The recent discoveries of a stunning trove of new vertebrate species from the Cape Melville area of northeast Queensland, Australia, show that we still have a lot to learn about life on this planet.
Even though no place on Earth can be described as "pristine" any longer, these creatures live in habitats that have been relatively little disturbed. They include a spectacular gecko and a frog whose eggs develop without a tadpole stage.
New frogs from heavily explored Australia are somewhat surprising (there are now 239 species, with 25 added in the last 10 years). New species are more likely to turn up in less-explored and more humid lands such as New Guinea. Papua New Guinea, 6% the size of Australia, has 349 species of amphibians, 123 described in the last 10 years.
But even with these discoveries, amphibians as a group are widely recognized to be in deep trouble. In a 2004 assessment, scientists sought to evaluate as many of the 5,743 known amphibian species as possible. (About 23% of them, likely to be among the most threatened, were not evaluated because of lack of accurate information.) Of those evaluated, 43% were declining and 33% were globally threatened with extinction. The situation has only worsened since.
Habitat destruction, new infectious diseases, introduced species (such as the cane toad in Australia), and climate change, among many other factors, all have been implicated.
Even so, more than 1,600 new species of amphibians have been discovered and described since 2005, including 125 in 2013 so far.
How can this paradox be explained?
The reports of amphibian declines, starting about 1990, stimulated many young biologists to pursue careers in biodiversity research. A new wave of field biologists spread out over the globe to many of the last wild places on Earth.
At the same time, increased sophistication in species detection developed in laboratories -- involving analysis of DNA, tadpole and larvae anatomy and mating calls recorded in the field -- have enabled scientists to determine that superficially similar creatures should be named as new species. New journals and online publications, like Zootaxa and ZooKeys, enable rapid publication of results and formal descriptions of new species, once a long and tedious process.

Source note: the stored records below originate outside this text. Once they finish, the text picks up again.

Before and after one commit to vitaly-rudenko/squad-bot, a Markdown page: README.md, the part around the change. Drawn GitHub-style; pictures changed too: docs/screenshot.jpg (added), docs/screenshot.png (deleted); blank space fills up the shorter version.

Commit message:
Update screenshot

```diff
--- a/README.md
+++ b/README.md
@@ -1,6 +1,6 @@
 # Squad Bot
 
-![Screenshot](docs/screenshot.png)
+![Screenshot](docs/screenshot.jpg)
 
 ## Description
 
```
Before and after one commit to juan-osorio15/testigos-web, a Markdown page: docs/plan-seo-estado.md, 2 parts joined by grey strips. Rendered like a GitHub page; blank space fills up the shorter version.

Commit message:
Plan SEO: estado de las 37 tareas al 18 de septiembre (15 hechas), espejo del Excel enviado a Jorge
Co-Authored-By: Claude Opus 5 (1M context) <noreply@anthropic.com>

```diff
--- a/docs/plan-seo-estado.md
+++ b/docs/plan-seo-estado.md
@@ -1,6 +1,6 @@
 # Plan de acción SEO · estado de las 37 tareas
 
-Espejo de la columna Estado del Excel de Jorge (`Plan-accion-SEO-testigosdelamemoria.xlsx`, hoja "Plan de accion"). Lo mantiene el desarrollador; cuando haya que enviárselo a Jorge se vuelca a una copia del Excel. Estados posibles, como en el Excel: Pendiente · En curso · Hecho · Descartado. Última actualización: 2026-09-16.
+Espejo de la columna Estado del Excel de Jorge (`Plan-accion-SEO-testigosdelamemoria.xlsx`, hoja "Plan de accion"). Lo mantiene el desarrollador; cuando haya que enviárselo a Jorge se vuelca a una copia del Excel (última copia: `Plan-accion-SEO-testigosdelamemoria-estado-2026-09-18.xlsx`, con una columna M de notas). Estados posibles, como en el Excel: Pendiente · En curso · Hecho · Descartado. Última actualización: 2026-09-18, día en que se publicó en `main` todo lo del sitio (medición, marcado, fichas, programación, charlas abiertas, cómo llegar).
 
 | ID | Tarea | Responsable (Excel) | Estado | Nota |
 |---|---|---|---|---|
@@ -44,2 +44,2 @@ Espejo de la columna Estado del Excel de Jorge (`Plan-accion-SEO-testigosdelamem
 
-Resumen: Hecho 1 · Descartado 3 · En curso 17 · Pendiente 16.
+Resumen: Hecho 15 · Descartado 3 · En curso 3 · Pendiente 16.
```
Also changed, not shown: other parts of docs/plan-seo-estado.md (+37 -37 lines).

The latest discoveries should not make us complacent. In no way do they replace or make up for those lost. Among the recently extinct species are such unusual species as the stomach-brooding frogs of eastern Australia and the golden toad of Costa Rica, with their unique life histories. And most, but not all, of the new discoveries are members of taxa with large numbers of similar species, and few novel lineages are being found.
Most of the newly discovered species are also known from single places or from small geographic ranges and often in habitats that are at great risk of being changed or destroyed. These "lost worlds" are still in danger of being lost. The biodiversity crisis is very real, and many of the new species of all taxa are themselves at risk.
Nevertheless, the discoveries remind us of the richness of biodiversity on this planet and just how far we have to go in our race to catalog life on Earth before it is too late.